The Silver Lining of the Dissent in Americans for Prosperity Foundation's Denial of Rehearing "En Banc"

Can controversial groups expect government protection from mandatory disclosures of their participants? Not as the Americans for Prosperity Foundation has painfully learned in California. APF suffered yet another court setback in the federal appellate Ninth Circuit Court of Appeals’ recent denial of an en banc (full court) rehearing. APF has fought the California Attorney General’s mandatory donor disclosures in annual filings, citing First Amendment freedom of speech, association rights, and related concerns for donors’ privacy and protection from harassment. 

“Play Between the Joints” and Tax Theory: Reflections on Seventh Circuit’s Clergy Housing Allowance Ruling

On March 15, 2019, the Seventh Circuit issued its Gaylor v. Mnuchin ruling, upholding the clergy housing allowance’s constitutionality.  This decision astutely recognizes that the fundamental questions in this case fall in a jurisprudentially gray area, or within the “play in the joints” between the First Amendment’s Free Exercise and Establishment clauses.  Between these two foundational pillars of our liberal democracy, the Court’s constitutional interpretation rightly respects the independence of institutions for a free society, particularly as applied to the clergy housing allowance.  Such deference further implicates the interplay between tax subsidy theory and religion. 

Salary Threshold Increase for Exempt Employees

The minimum federal salary threshold for white-collar employees may soon increase from $23,660 to $35,308.  The U.S. Department of Labor recently released a proposed rule increasing the long-standing amount, as one of the requirements for “exempt” employees under the Fair Labor Standards Act.  Consequently, nonprofit employers with modestly or low-paid executive directors and other dedicated leaders may need to revisit their compensation structures to ensure that key leaders remain as exempt employees, for purposes of overtime pay and related legal compliance.
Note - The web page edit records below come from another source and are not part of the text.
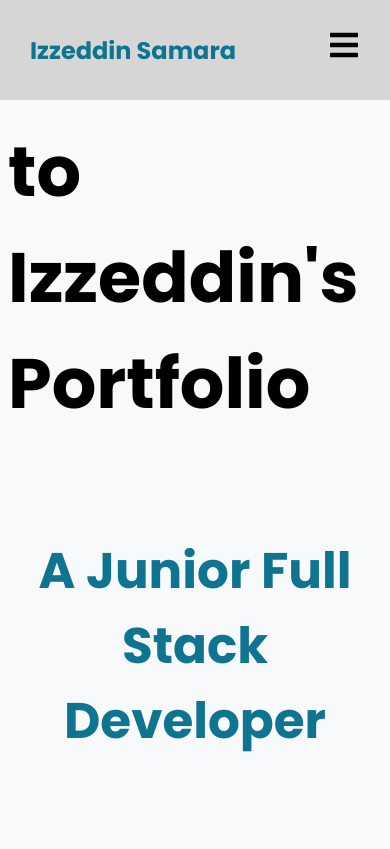
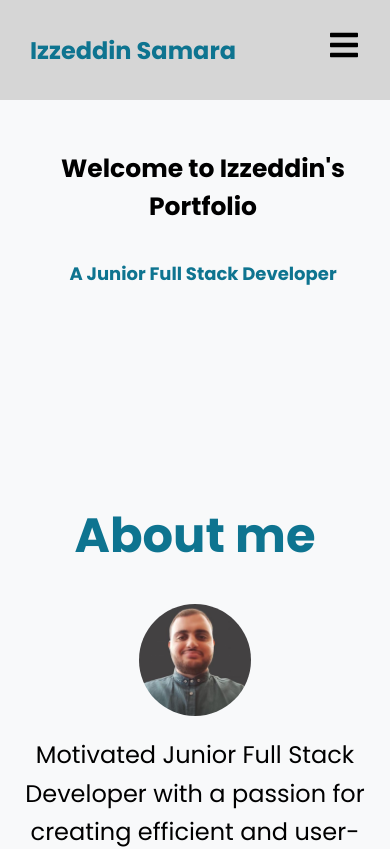
Before and after one commit to Izzeddin-Samara/my-portfolio, a React (Create React App) app: page / in a window 390 px wide. Shown: the top 849 px of the page. Built offline with nearby package versions, Linux system fonts and the light colour scheme.

Commit message:
Update welcome banner styles and add responsive media queries

```diff
--- a/src/App.css
+++ b/src/App.css
@@ -77,6 +77,7 @@ nav h1 {
     width: 100%;
   }
 }
+
 .welcome {
   display: flex;
   justify-content: center;
@@ -84,8 +85,11 @@ nav h1 {
   height: 90vh;
   flex-direction: column;
   font-weight: bolder;
+  padding: 0 20px;
+  box-sizing: border-box;
+  width: 100vw;
+}
 
-}
 
 .welcome p {
   color: rgb(14 116 144);
@@ -93,9 +97,64 @@ nav h1 {
   width: 100%;
   text-align: center;
 }
+
 .welcome h1 {
   font-size: 70px;
 }
+
+@media screen and (min-width: 800px) and (max-width: 1200px) {
+  .welcome h1 {
+    font-size: 45px !important;
+  }
+
+  .welcome p {
+    font-size: 30px;
+  }
+}
+@media screen and (max-width: 799px) {
+  .welcome {
+    height: 50vh;
+  }
+
+  .welcome h1 {
+    font-size: 30px !important;
+  }
+
+  .welcome p {
+    font-size: 1.5rem;
+  }
+}
+
+@media screen and (max-width: 480px) {
+  .welcome h1 {
+    font-size: 25px !important;
+    text-align: center;
+  }
+
+  .welcome p {
+    font-size: 18px;
+  }
+}
+
+@media screen and (max-width: 360px) {
+
+
+  .welcome {
+    padding: 0;
+    margin: 0;
+    width: 100vw;
+  }
+
+  .welcome h1 {
+    font-size: 20px;
+    text-align: center;
+  }
+
+  .welcome p {
+    font-size: 20px;
+  }
+}
+
 
 .about {
   margin-top: 70px;
```
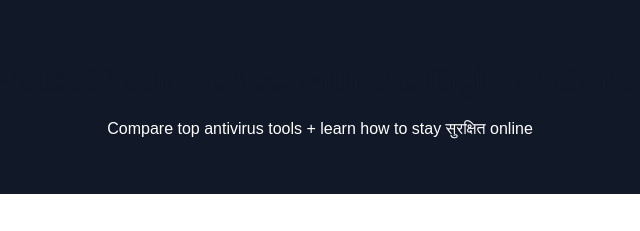
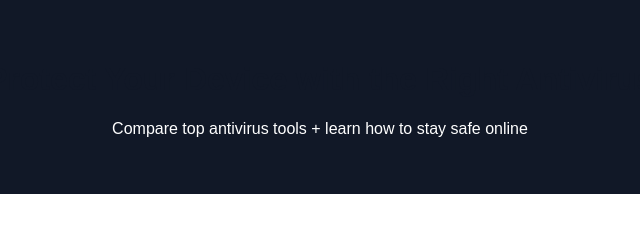
Before and after one commit to thomasjacky610/antivirus1, a plain HTML site: page index.html in a window 1280 px wide. Shown: the top 231 px of the page, 320-960 px from the left. Drawn offline with Linux system fonts and the light colour scheme.

Commit message:
index.html

```diff
--- a/index.html
+++ b/index.html
@@ -28,7 +28,7 @@ h1,h2,h3 {color:#111827;}
 
 <header>
 <h1>Protect Your Device with the Right Antivirus</h1>
-<p>Compare top antivirus tools + learn how to stay सुरक्षित online</p>
+<p>Compare top antivirus tools + learn how to stay safe online</p>
 </header>
 
 <div class="container">
```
In case this news sounds familiar, it is.  The DOL previously tried to increase the salary threshold much more drastically, and this second attempt might just stick.